§ **INSTRUCTIONS FOR THE TASK**
An exact copy of all the entries is what is needed here.

§ **INFORMATION SUPPLIED**
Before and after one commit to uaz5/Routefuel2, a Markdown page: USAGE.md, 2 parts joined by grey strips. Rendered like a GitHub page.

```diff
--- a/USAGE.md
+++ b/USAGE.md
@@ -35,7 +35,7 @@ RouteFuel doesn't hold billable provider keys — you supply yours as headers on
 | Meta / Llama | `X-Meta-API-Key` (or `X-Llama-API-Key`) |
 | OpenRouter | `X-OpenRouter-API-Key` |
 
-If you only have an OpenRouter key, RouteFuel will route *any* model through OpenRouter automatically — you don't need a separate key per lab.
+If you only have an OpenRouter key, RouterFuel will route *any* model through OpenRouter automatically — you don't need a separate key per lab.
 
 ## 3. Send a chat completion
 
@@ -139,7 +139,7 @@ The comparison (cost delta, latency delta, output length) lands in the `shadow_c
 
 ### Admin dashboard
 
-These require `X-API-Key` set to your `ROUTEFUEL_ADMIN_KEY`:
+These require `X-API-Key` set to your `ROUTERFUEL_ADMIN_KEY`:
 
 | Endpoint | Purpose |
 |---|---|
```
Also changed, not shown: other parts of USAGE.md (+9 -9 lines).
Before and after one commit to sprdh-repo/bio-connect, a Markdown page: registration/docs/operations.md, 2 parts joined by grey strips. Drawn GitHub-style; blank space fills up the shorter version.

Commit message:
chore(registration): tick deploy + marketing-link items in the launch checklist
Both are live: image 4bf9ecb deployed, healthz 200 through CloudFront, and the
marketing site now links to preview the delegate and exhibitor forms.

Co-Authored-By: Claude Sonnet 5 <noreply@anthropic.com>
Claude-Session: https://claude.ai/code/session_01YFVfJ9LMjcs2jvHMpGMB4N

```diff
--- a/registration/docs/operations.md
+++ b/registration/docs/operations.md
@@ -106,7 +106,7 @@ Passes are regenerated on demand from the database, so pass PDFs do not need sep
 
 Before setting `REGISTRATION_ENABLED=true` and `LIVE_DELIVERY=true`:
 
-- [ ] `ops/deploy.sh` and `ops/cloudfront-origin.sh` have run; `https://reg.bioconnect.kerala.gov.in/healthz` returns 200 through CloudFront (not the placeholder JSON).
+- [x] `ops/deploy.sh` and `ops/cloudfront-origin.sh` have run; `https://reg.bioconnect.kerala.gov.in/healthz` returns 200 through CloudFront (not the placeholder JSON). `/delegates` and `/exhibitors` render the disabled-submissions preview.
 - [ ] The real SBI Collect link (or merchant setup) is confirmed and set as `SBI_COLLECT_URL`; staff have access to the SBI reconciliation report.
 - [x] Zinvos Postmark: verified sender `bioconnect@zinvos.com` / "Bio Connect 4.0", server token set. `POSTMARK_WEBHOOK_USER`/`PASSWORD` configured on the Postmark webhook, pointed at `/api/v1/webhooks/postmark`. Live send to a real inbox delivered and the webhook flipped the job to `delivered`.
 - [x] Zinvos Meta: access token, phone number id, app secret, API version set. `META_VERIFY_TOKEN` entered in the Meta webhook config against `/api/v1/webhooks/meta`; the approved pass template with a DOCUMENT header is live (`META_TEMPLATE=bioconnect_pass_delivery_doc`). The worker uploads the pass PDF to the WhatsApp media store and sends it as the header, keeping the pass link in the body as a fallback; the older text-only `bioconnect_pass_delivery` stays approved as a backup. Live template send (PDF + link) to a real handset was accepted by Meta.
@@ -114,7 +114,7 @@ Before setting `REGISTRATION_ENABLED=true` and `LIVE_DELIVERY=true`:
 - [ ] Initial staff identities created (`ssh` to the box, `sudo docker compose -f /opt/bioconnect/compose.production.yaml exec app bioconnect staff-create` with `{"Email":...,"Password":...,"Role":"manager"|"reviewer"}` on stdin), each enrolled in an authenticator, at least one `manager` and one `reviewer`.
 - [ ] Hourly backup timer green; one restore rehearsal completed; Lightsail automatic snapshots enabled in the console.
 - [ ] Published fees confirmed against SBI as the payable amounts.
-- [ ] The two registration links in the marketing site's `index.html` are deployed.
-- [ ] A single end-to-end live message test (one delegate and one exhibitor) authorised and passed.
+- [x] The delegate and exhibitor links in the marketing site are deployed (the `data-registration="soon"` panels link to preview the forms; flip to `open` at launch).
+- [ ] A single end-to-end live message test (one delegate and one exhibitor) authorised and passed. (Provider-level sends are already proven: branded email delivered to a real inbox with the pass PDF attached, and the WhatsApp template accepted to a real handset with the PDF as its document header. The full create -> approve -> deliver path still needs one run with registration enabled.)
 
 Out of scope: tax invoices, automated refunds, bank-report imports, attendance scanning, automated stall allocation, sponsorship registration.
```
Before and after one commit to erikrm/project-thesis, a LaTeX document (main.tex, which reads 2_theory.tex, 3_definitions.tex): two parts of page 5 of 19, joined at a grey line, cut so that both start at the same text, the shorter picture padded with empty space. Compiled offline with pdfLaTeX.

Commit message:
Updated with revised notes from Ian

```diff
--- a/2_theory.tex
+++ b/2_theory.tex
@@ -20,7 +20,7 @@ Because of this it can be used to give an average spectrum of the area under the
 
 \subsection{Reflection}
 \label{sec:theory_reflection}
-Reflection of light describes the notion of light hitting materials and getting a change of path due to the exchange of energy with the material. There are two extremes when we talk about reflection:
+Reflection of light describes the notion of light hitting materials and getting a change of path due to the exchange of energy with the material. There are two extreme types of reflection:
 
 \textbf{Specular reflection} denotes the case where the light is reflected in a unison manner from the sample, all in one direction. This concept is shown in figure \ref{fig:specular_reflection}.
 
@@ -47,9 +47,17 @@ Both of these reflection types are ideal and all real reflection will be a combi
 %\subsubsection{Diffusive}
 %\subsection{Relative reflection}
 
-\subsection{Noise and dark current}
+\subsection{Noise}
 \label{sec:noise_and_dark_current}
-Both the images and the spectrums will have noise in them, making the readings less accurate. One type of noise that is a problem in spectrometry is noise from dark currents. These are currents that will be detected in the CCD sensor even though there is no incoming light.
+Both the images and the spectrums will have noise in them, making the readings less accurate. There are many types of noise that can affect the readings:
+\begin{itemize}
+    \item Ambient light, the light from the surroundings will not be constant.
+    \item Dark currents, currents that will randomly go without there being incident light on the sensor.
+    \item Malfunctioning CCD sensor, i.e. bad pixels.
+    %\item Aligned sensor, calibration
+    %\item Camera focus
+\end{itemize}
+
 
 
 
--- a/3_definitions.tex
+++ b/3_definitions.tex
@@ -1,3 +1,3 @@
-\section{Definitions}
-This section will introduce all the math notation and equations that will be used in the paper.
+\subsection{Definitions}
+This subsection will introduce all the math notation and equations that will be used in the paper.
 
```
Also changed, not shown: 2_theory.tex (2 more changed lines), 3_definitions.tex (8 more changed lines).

§ **ANSWER BOX**
Before and after one commit to uaz5/Routefuel2, a Markdown page: USAGE.md, 2 parts joined by grey strips. Rendered like a GitHub page.

```diff
--- a/USAGE.md
+++ b/USAGE.md
@@ -35,7 +35,7 @@ RouteFuel doesn't hold billable provider keys — you supply yours as headers on
 | Meta / Llama | `X-Meta-API-Key` (or `X-Llama-API-Key`) |
 | OpenRouter | `X-OpenRouter-API-Key` |
 
-If you only have an OpenRouter key, RouteFuel will route *any* model through OpenRouter automatically — you don't need a separate key per lab.
+If you only have an OpenRouter key, RouterFuel will route *any* model through OpenRouter automatically — you don't need a separate key per lab.
 
 ## 3. Send a chat completion
 
@@ -139,7 +139,7 @@ The comparison (cost delta, latency delta, output length) lands in the `shadow_c
 
 ### Admin dashboard
 
-These require `X-API-Key` set to your `ROUTEFUEL_ADMIN_KEY`:
+These require `X-API-Key` set to your `ROUTERFUEL_ADMIN_KEY`:
 
 | Endpoint | Purpose |
 |---|---|
```
Also changed, not shown: other parts of USAGE.md (+9 -9 lines).
Before and after one commit to sprdh-repo/bio-connect, a Markdown page: registration/docs/operations.md, 2 parts joined by grey strips. Drawn GitHub-style; blank space fills up the shorter version.

Commit message:
chore(registration): tick deploy + marketing-link items in the launch checklist
Both are live: image 4bf9ecb deployed, healthz 200 through CloudFront, and the
marketing site now links to preview the delegate and exhibitor forms.

Co-Authored-By: Claude Sonnet 5 <noreply@anthropic.com>
Claude-Session: https://claude.ai/code/session_01YFVfJ9LMjcs2jvHMpGMB4N

```diff
--- a/registration/docs/operations.md
+++ b/registration/docs/operations.md
@@ -106,7 +106,7 @@ Passes are regenerated on demand from the database, so pass PDFs do not need sep
 
 Before setting `REGISTRATION_ENABLED=true` and `LIVE_DELIVERY=true`:
 
-- [ ] `ops/deploy.sh` and `ops/cloudfront-origin.sh` have run; `https://reg.bioconnect.kerala.gov.in/healthz` returns 200 through CloudFront (not the placeholder JSON).
+- [x] `ops/deploy.sh` and `ops/cloudfront-origin.sh` have run; `https://reg.bioconnect.kerala.gov.in/healthz` returns 200 through CloudFront (not the placeholder JSON). `/delegates` and `/exhibitors` render the disabled-submissions preview.
 - [ ] The real SBI Collect link (or merchant setup) is confirmed and set as `SBI_COLLECT_URL`; staff have access to the SBI reconciliation report.
 - [x] Zinvos Postmark: verified sender `bioconnect@zinvos.com` / "Bio Connect 4.0", server token set. `POSTMARK_WEBHOOK_USER`/`PASSWORD` configured on the Postmark webhook, pointed at `/api/v1/webhooks/postmark`. Live send to a real inbox delivered and the webhook flipped the job to `delivered`.
 - [x] Zinvos Meta: access token, phone number id, app secret, API version set. `META_VERIFY_TOKEN` entered in the Meta webhook config against `/api/v1/webhooks/meta`; the approved pass template with a DOCUMENT header is live (`META_TEMPLATE=bioconnect_pass_delivery_doc`). The worker uploads the pass PDF to the WhatsApp media store and sends it as the header, keeping the pass link in the body as a fallback; the older text-only `bioconnect_pass_delivery` stays approved as a backup. Live template send (PDF + link) to a real handset was accepted by Meta.
@@ -114,7 +114,7 @@ Before setting `REGISTRATION_ENABLED=true` and `LIVE_DELIVERY=true`:
 - [ ] Initial staff identities created (`ssh` to the box, `sudo docker compose -f /opt/bioconnect/compose.production.yaml exec app bioconnect staff-create` with `{"Email":...,"Password":...,"Role":"manager"|"reviewer"}` on stdin), each enrolled in an authenticator, at least one `manager` and one `reviewer`.
 - [ ] Hourly backup timer green; one restore rehearsal completed; Lightsail automatic snapshots enabled in the console.
 - [ ] Published fees confirmed against SBI as the payable amounts.
-- [ ] The two registration links in the marketing site's `index.html` are deployed.
-- [ ] A single end-to-end live message test (one delegate and one exhibitor) authorised and passed.
+- [x] The delegate and exhibitor links in the marketing site are deployed (the `data-registration="soon"` panels link to preview the forms; flip to `open` at launch).
+- [ ] A single end-to-end live message test (one delegate and one exhibitor) authorised and passed. (Provider-level sends are already proven: branded email delivered to a real inbox with the pass PDF attached, and the WhatsApp template accepted to a real handset with the PDF as its document header. The full create -> approve -> deliver path still needs one run with registration enabled.)
 
 Out of scope: tax invoices, automated refunds, bank-report imports, attendance scanning, automated stall allocation, sponsorship registration.
```
Before and after one commit to erikrm/project-thesis, a LaTeX document (main.tex, which reads 2_theory.tex, 3_definitions.tex): two parts of page 5 of 19, joined at a grey line, cut so that both start at the same text, the shorter picture padded with empty space. Compiled offline with pdfLaTeX.

Commit message:
Updated with revised notes from Ian

```diff
--- a/2_theory.tex
+++ b/2_theory.tex
@@ -20,7 +20,7 @@ Because of this it can be used to give an average spectrum of the area under the
 
 \subsection{Reflection}
 \label{sec:theory_reflection}
-Reflection of light describes the notion of light hitting materials and getting a change of path due to the exchange of energy with the material. There are two extremes when we talk about reflection:
+Reflection of light describes the notion of light hitting materials and getting a change of path due to the exchange of energy with the material. There are two extreme types of reflection:
 
 \textbf{Specular reflection} denotes the case where the light is reflected in a unison manner from the sample, all in one direction. This concept is shown in figure \ref{fig:specular_reflection}.
 
@@ -47,9 +47,17 @@ Both of these reflection types are ideal and all real reflection will be a combi
 %\subsubsection{Diffusive}
 %\subsection{Relative reflection}
 
-\subsection{Noise and dark current}
+\subsection{Noise}
 \label{sec:noise_and_dark_current}
-Both the images and the spectrums will have noise in them, making the readings less accurate. One type of noise that is a problem in spectrometry is noise from dark currents. These are currents that will be detected in the CCD sensor even though there is no incoming light.
+Both the images and the spectrums will have noise in them, making the readings less accurate. There are many types of noise that can affect the readings:
+\begin{itemize}
+    \item Ambient light, the light from the surroundings will not be constant.
+    \item Dark currents, currents that will randomly go without there being incident light on the sensor.
+    \item Malfunctioning CCD sensor, i.e. bad pixels.
+    %\item Aligned sensor, calibration
+    %\item Camera focus
+\end{itemize}
+
 
 
 
--- a/3_definitions.tex
+++ b/3_definitions.tex
@@ -1,3 +1,3 @@
-\section{Definitions}
-This section will introduce all the math notation and equations that will be used in the paper.
+\subsection{Definitions}
+This subsection will introduce all the math notation and equations that will be used in the paper.
 
```
Also changed, not shown: 2_theory.tex (2 more changed lines), 3_definitions.tex (8 more changed lines).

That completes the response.